Fortunately, the fact that the art establishment here had little time for Feibusch was compensated for by the understanding displayed by architects and churchmen. Even when failing eyesight induced him to turn to sculpture, patronage was forthcoming. That recognition was justified is proved by his figure of Christ, in Ely Cathedral, and his St John the Baptist, in St John's Wood Church.

Feibusch's impressive technical abilities as a mural and easel painter, sculptor, and lithographer, above all with his The Revelation of St John series, published in 1946, were not surprising. Few 20th century artists were better trained, or had a wider curiosity.

He was educated at the Universities of Frankfurt and Munich, and in 1916-18 served in the German army on the Russian front before going on to the Berlin Academy. Then followed studies in Paris, and in Florence and Rome. Feibusch loved music and poetry, while in his studio in St John's Wood many books upon art jostled for space with canvases, drawings and sculptures.

All Feibusch's work was based on drawing. Even in his nineties, he was a prolific draughtsman. Yet a crucial point in his career came in 1938, not long after his arrival in England, when he was asked to do a mural (which no longer exists) in a Methodist chapel in Collier's Wood, in London. Feibusch was paid only pounds 50 and when he mounted the scaffolding he felt sick. He had vertigo. He was saved by a workman who noticed his plight and told him of a medicine his wife used before going to the dentist. Feibusch acquired the pills but became confident and did not need them again.

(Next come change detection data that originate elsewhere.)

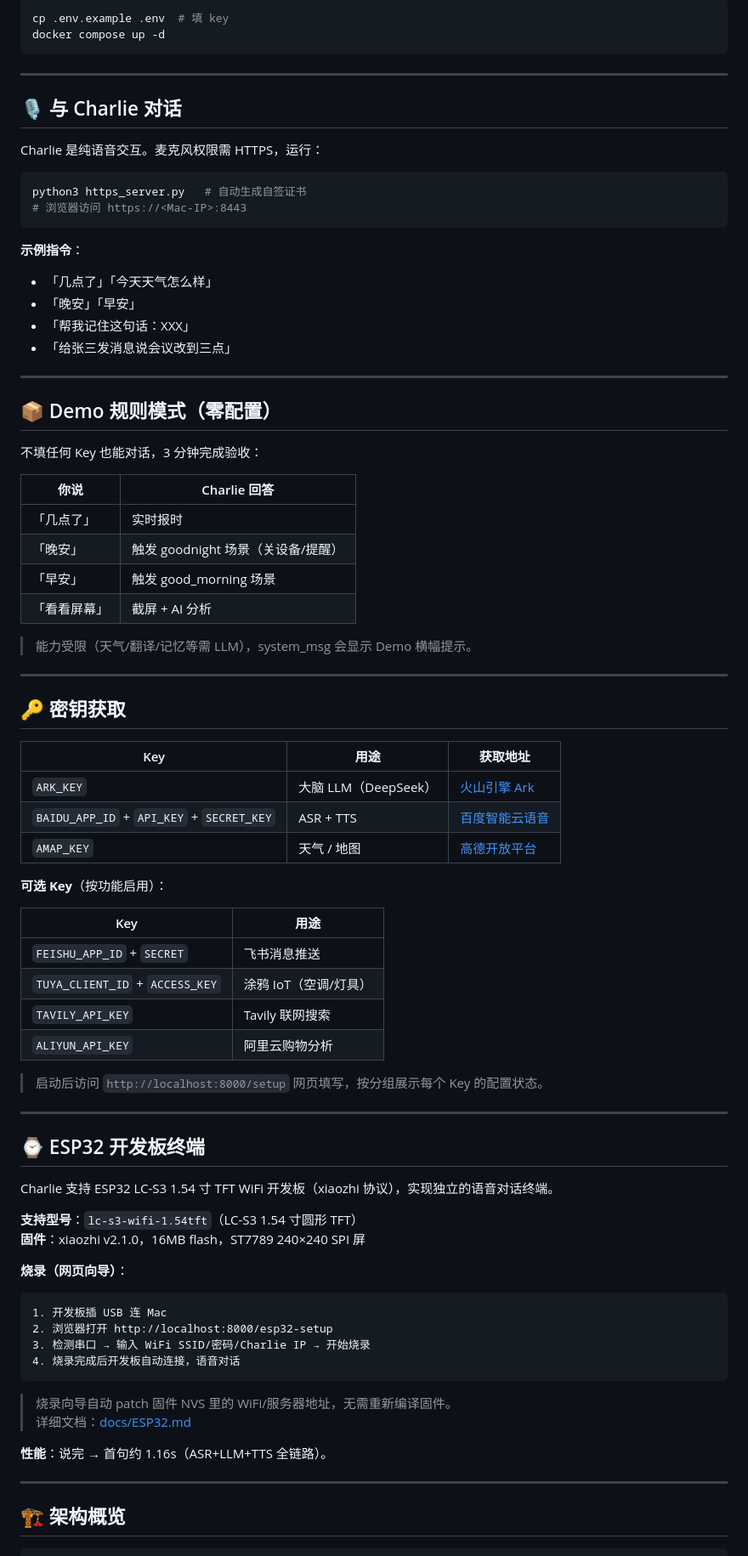
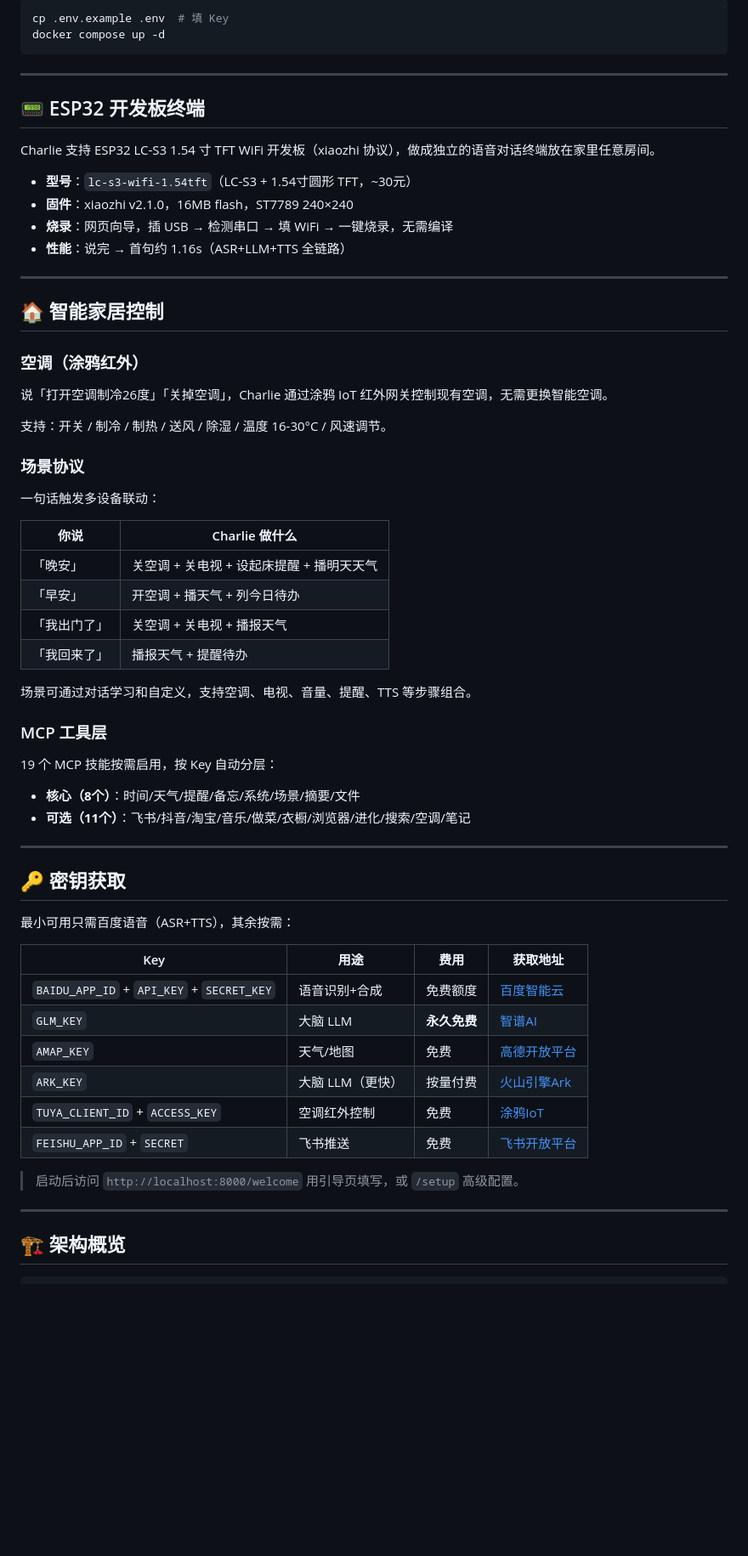
Before and after one commit to SxLiuYu/SMD, a Markdown page: README.md, the part around one of its changes. Shown at 85% size. Rendered like a GitHub page; blank space fills up the shorter version.

Commit message:
docs: 重写README突出ESP32+低成本全屋智能家居定位
- 顶部定位改为'ESP32开发板+语音Agent改造现有家电'
- 新增智能家居控制章节（空调红外/场景协议/MCP工具）
- 三种大脑对比表（Demo免费/GLM免费/ARK付费）
- 修复失效的docs链接（文档已清理）
- 特性表加入智能家居能力

````diff
--- a/README.md
+++ b/README.md
@@ -69,84 +86,66 @@ python3 voice_server.py
 
 ```bash
-cp .env.example .env  # 填 key
+cp .env.example .env  # 填 Key
 docker compose up -d
 ```
 
 ---
 
-## 🎙️ 与 Charlie 对话
+## 📟 ESP32 开发板终端
 
-Charlie 是纯语音交互。麦克风权限需 HTTPS，运行：
+Charlie 支持 ESP32 LC-S3 1.54 寸 TFT WiFi 开发板（xiaozhi 协议），做成独立的语音对话终端放在家里任意房间。
 
-```bash
-python3 https_server.py   # 自动生成自签证书
-# 浏览器访问 https://<Mac-IP>:8443
-```
-
-**示例指令**：
-- 「几点了」「今天天气怎么样」
-- 「晚安」「早安」
-- 「帮我记住这句话：XXX」
-- 「给张三发消息说会议改到三点」
+- **型号**：`lc-s3-wifi-1.54tft`（LC-S3 + 1.54寸圆形 TFT，~30元）
+- **固件**：xiaozhi v2.1.0，16MB flash，ST7789 240×240
+- **烧录**：网页向导，插 USB → 检测串口 → 填 WiFi → 一键烧录，无需编译
+- **性能**：说完 → 首句约 1.16s（ASR+LLM+TTS 全链路）
 
 ---
 
-## 📦 Demo 规则模式（零配置）
+## 🏠 智能家居控制
 
-不填任何 Key 也能对话，3 分钟完成验收：
+### 空调（涂鸦红外）
 
-| 你说 | Charlie 回答 |
-|------|-------------|
-| 「几点了」 | 实时报时 |
-| 「晚安」 | 触发 goodnight 场景（关设备/提醒） |
-| 「早安」 | 触发 good_morning 场景 |
-| 「看看屏幕」 | 截屏 + AI 分析 |
+说「打开空调制冷26度」「关掉空调」，Charlie 通过涂鸦 IoT 红外网关控制现有空调，无需更换智能空调。
 
-> 能力受限（天气/翻译/记忆等需 LLM），system_msg 会显示 Demo 横幅提示。
+支持：开关 / 制冷 / 制热 / 送风 / 除湿 / 温度 16-30°C / 风速调节。
+
+### 场景协议
+
+一句话触发多设备联动：
+
+| 你说 | Charlie 做什么 |
+|------|---------------|
+| 「晚安」 | 关空调 + 关电视 + 设起床提醒 + 播明天天气 |
+| 「早安」 | 开空调 + 播天气 + 列今日待办 |
+| 「我出门了」 | 关空调 + 关电视 + 播报天气 |
+| 「我回来了」 | 播报天气 + 提醒待办 |
+
+场景可通过对话学习和自定义，支持空调、电视、音量、提醒、TTS 等步骤组合。
+
+### MCP 工具层
+
+19 个 MCP 技能按需启用，按 Key 自动分层：
+
+- **核心（8个）**：时间/天气/提醒/备忘/系统/场景/摘要/文件
+- **可选（11个）**：飞书/抖音/淘宝/音乐/做菜/衣橱/浏览器/进化/搜索/空调/笔记
 
 ---
 
 ## 🔑 密钥获取
 
-| Key | 用途 | 获取地址 |
-|-----|------|---------|
-| `ARK_KEY` | 大脑 LLM（DeepSeek） | [火山引擎 Ark](https://console.volcengine.com/ark) |
-| `BAIDU_APP_ID` + `API_KEY` + `SECRET_KEY` | ASR + TTS | [百度智能云语音](https://console.bce.baidu.com/ai/#/ai/speech) |
-| `AMAP_KEY` | 天气 / 地图 | [高德开放平台](https://console.amap.com) |
+最小可用只需百度语音（ASR+TTS），其余按需：
 
-**可选 Key**（按功能启用）：
+| Key | 用途 | 费用 | 获取地址 |
+|-----|------|------|---------|
+| `BAIDU_APP_ID` + `API_KEY` + `SECRET_KEY` | 语音识别+合成 | 免费额度 | [百度智能云](https://console.bce.baidu.com/ai/#/ai/speech) |
+| `GLM_KEY` | 大脑 LLM | **永久免费** | [智谱AI](https://open.bigmodel.cn/apikey/platform) |
+| `AMAP_KEY` | 天气/地图 | 免费 | [高德开放平台](https://console.amap.com) |
+| `ARK_KEY` | 大脑 LLM（更快） | 按量付费 | [火山引擎Ark](https://console.volcengine.com/ark) |
+| `TUYA_CLIENT_ID` + `ACCESS_KEY` | 空调红外控制 | 免费 | [涂鸦IoT](https://iot.tuya.com) |
+| `FEISHU_APP_ID` + `SECRET` | 飞书推送 | 免费 | [飞书开放平台](https://open.feishu.cn) |
 
-| Key | 用途 |
-|-----|------|
-| `FEISHU_APP_ID` + `SECRET` | 飞书消息推送 |
-| `TUYA_CLIENT_ID` + `ACCESS_KEY` | 涂鸦 IoT（空调/灯具） |
-| `TAVILY_API_KEY` | Tavily 联网搜索 |
-| `ALIYUN_API_KEY` | 阿里云购物分析 |
-
-> 启动后访问 `http://localhost:8000/setup` 网页填写，按分组展示每个 Key 的配置状态。
-
----
-
-## ⌚ ESP32 开发板终端
-
-Charlie 支持 ESP32 LC-S3 1.54 寸 TFT WiFi 开发板（xiaozhi 协议），实现独立的语音对话终端。
-
-**支持型号**：`lc-s3-wifi-1.54tft`（LC-S3 1.54 寸圆形 TFT）
-**固件**：xiaozhi v2.1.0，16MB flash，ST7789 240×240 SPI 屏
-
-**烧录（网页向导）**：
-
-```
-1. 开发板插 USB 连 Mac
-2. 浏览器打开 http://localhost:8000/esp32-setup
-3. 检测串口 → 输入 WiFi SSID/密码/Charlie IP → 开始烧录
-4. 烧录完成后开发板自动连接，语音对话
-```
-
-> 烧录向导自动 patch 固件 NVS 里的 WiFi/服务器地址，无需重新编译固件。
-> 详细文档：[docs/ESP32.md](docs/ESP32.md)
-
-**性能**：说完 → 首句约 1.16s（ASR+LLM+TTS 全链路）。
+> 启动后访问 `http://localhost:8000/welcome` 用引导页填写，或 `/setup` 高级配置。
 
 ---
 
````
Also changed, not shown: other parts of README.md (+88 -119 lines).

A man who was to have a profound impact on Feibusch's career was the great George Bell, Bishop of Chichester. When the artist was working in the chapel of the Bishop's Palace in Chichester, he knocked a tin of paint off the scaffolding just as Bell was opening the door, Bell, seeing what had happened, silently withdrew.

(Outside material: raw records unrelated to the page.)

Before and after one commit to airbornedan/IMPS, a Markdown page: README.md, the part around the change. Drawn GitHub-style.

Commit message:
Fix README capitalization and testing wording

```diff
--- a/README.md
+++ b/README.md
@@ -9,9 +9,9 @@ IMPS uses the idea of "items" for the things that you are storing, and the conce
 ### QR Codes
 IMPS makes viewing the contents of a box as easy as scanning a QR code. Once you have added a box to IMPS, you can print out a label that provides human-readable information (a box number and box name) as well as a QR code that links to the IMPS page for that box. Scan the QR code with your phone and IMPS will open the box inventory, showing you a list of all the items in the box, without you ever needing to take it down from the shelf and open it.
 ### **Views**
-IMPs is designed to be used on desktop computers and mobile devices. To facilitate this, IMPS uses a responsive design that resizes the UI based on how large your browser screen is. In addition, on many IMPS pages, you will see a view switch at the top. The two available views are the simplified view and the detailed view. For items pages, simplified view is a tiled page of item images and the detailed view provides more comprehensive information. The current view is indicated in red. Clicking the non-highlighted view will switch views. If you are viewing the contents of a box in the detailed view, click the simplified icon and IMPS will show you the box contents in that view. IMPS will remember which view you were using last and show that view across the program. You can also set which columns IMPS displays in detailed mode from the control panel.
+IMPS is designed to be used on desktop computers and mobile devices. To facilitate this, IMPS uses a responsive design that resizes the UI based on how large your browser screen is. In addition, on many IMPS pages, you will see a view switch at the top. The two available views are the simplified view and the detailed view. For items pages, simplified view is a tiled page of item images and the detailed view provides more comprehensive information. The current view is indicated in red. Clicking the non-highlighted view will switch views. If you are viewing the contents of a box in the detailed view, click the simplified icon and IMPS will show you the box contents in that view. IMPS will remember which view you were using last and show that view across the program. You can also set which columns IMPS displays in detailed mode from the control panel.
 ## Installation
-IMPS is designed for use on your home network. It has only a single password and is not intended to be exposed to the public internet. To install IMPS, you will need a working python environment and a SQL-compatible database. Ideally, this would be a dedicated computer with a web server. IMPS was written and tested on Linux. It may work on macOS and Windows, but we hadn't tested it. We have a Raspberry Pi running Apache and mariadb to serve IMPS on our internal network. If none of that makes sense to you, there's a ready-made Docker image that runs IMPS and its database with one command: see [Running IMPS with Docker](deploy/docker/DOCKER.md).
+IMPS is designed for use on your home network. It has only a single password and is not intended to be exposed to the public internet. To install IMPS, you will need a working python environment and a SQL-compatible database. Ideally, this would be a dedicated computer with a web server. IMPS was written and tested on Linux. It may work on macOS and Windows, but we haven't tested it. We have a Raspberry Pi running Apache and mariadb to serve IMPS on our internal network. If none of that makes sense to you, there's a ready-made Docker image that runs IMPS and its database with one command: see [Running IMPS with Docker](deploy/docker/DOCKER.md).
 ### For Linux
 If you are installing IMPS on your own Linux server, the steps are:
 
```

SOON after the second world war, the commissions came flooding in. He was successful not only in ancient buildings, such as St Ethelburga's, in the City of London, where his murals were damaged in the 1993 IRA bombing, but also in modern churches where he worked closely with the architects.

Feibusch's best murals such as his Baptism in Chichester Cathedral, his early Pilgrim's Progress in St Elizabeth's in Eastbourne, or later works such as those in St Wilfred's in Brighton and the Festival of Britain Church of St John's, Waterloo Road, London, show both his training and his love of the art of the past. Feibusch's style was, however, idiosyncratic. In 1954 Bishop Bell intervened in Goring when he granted a faculty for Feibusch's Christ In Glory, after the local advisory committee had objected to the preliminary drawings.

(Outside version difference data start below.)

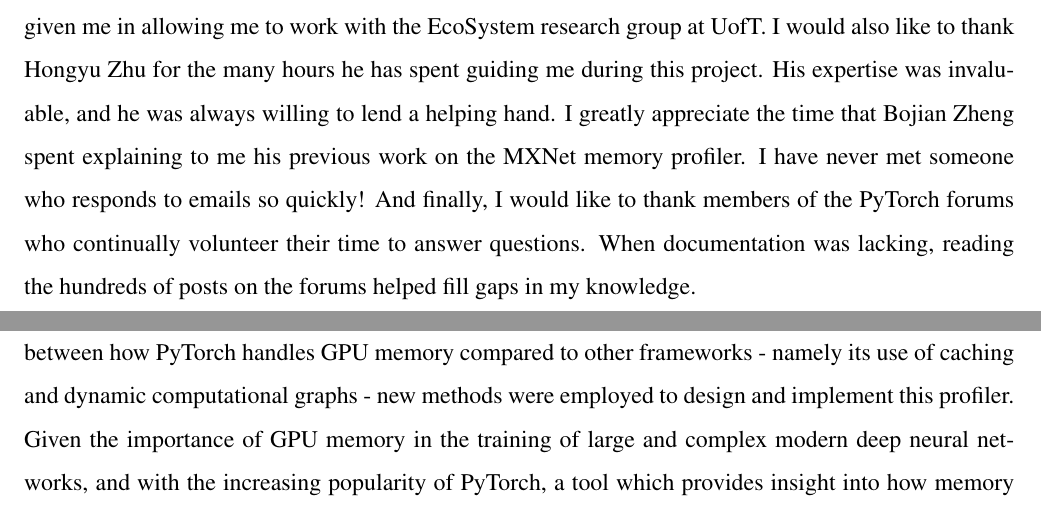
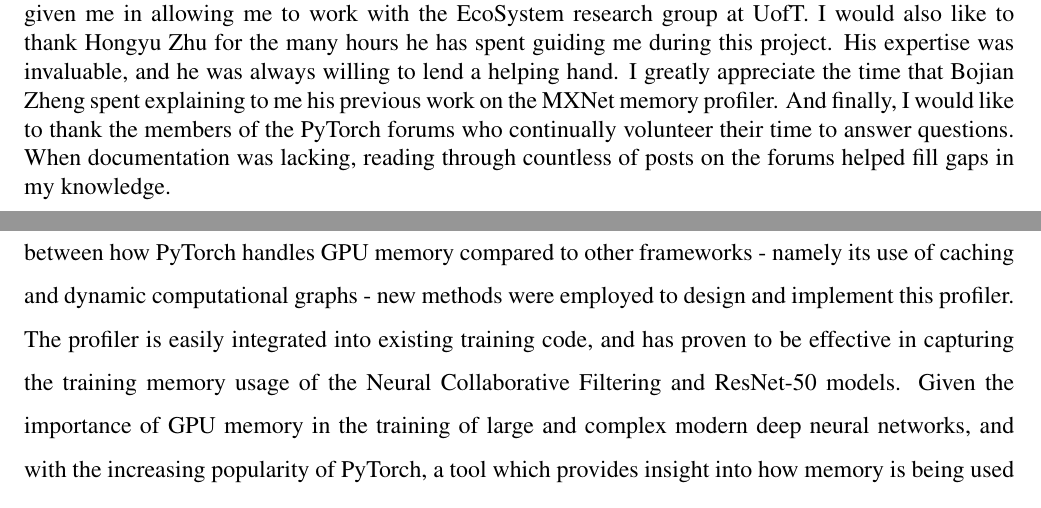
Before and after one commit to izaakniksan/engsci_thesis, a LaTeX document (final_report/final_report.tex): two parts of pages 5 and 41 of 51 before the commit and two parts of pages 5 and 41 of 52 after it, joined at a grey line, cut so that both start at the same text. Compiled offline with pdfLaTeX.

Commit message:
Formatting fixes

```diff
--- a/final_report/final_report.tex
+++ b/final_report/final_report.tex
@@ -20,6 +20,7 @@
 \usepackage{fancyvrb}
 \usepackage{diagbox}
 \usepackage{float}
+\usepackage{setspace}
 % Include other packages here, before hyperref.
 
 \newenvironment{myitemize}
@@ -73,8 +74,8 @@ Machine learning is developing at an unprecedented pace, with applications to ev
 \begin{center}
 \section*{ACKNOWLEDGEMENTS}
 \end{center}
-I would like to express my sincere gratitute to my thesis supervisor, Prof. Gennady Pekhimenko, for his continued support and mentorship during my research. I deeply appreciate the opportunity he has given me in allowing me to work with the EcoSystem research group at UofT. I would also like to thank Hongyu Zhu for the many hours he has spent guiding me during this project. His expertise was invaluable, and he was always willing to lend a helping hand. I greatly appreciate the time that Bojian Zheng spent explaining to me his previous work on the MXNet memory profiler. I have never met someone who responds to emails so quickly! And finally, I would like to thank members of the PyTorch forums who continually volunteer their time to answer questions. When documentation was lacking, reading the hundreds of posts on the forums helped fill gaps in my knowledge.
-\end{singlespace}\\\\
+I would like to express my sincere gratitute to my thesis supervisor, Prof. Gennady Pekhimenko, for his continued support and mentorship during my research. I deeply appreciate the opportunity he has given me in allowing me to work with the EcoSystem research group at UofT. I would also like to thank Hongyu Zhu for the many hours he has spent guiding me during this project. His expertise was invaluable, and he was always willing to lend a helping hand. I greatly appreciate the time that Bojian Zheng spent explaining to me his previous work on the MXNet memory profiler. And finally, I would like to thank the members of the PyTorch forums who continually volunteer their time to answer questions. When documentation was lacking, reading through countless of posts on the forums helped fill gaps in my knowledge.
+\end{singlespace}
 \vspace*{\fill}
 \newpage
 \tableofcontents
@@ -694,7 +695,11 @@ Using existing memory profilers, the EcoSystem research group has gathered memor
 %%%%%%%%% CONCLUSION
 \section{Conclusion}
 \label{conclusion}
-In this paper, a novel memory profiling tool for PyTorch was proposed. Given the differences between how PyTorch handles GPU memory compared to other frameworks - namely its use of caching and dynamic computational graphs - new methods were employed to design and implement this profiler. Given the importance of GPU memory in the training of large and complex modern deep neural networks, and with the increasing popularity of PyTorch, a tool which provides insight into how memory is being used will benefit the community of researchers. Due to the recent rise of multi-GPU training, extending this profiler to provide a device-based breakdown of memory usage is an area for future work. As new models are created and implemented, it is hoped that this PyTorch memory profiler will shed light on new optimization techniques that can increase training efficiency and performance.
+In this paper, a novel memory profiling tool for PyTorch was proposed. Given the differences between how PyTorch handles GPU memory compared to other frameworks - namely its use of caching and dynamic computational graphs - new methods were employed to design and implement this profiler. The profiler is easily integrated into existing training code, and has proven to be effective in capturing the training memory usage of the Neural Collaborative Filtering and ResNet-50 models. Given the importance of GPU memory in the training of large and complex modern deep neural networks, and with the increasing popularity of PyTorch, a tool which provides insight into how memory is being used will benefit the community of researchers. Due to the recent rise of multi-GPU training, extending this profiler to provide a device-based breakdown of memory usage is an area for future work. As new models are created and implemented, it is hoped that this PyTorch memory profiler will shed light on new optimization techniques that can increase training efficiency and performance.
+
+%%%%%%%%% REFERENCES
+\newpage
+\printbibliography
 
 %%%%%%%%% APPENDIX
 \newpage
```
Also changed, not shown: final_report/final_report.tex (18 more changed lines).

Feibusch painted secular subjects in the Town Hall at Dudley, and he was assured both in a very large space and on a modest scale. His murals in the Civic Centre at Newport, Monmouthshire, are one of the most ambitious 20th century decorative cycles in Britain. Yet his decoration in Canon C B Mortlock's home, in the City, was just as successful.

When it appeared in 1946, Feibusch's book Mural Painting was influential. And towards the end of his life young artists and critics again became interested in Feibusch's achievement. At the very end, this was assured. Ten days before his death, a party to celebrate his upcoming 100th birthday was held at the Royal College of Art. It was announced that the entire contents of Feibusch's studio will be presented to the Pallant House Gallery and will be on view. Feibusch will have a major body of work permanently available to the public. He will be more surely remembered than many who received much greater appreciation during their lifetime.

His wife Sidonie, whom he married in 1935, died in 1963.

Hans Feibusch , artist, born August 15, 1898 died July 18 1998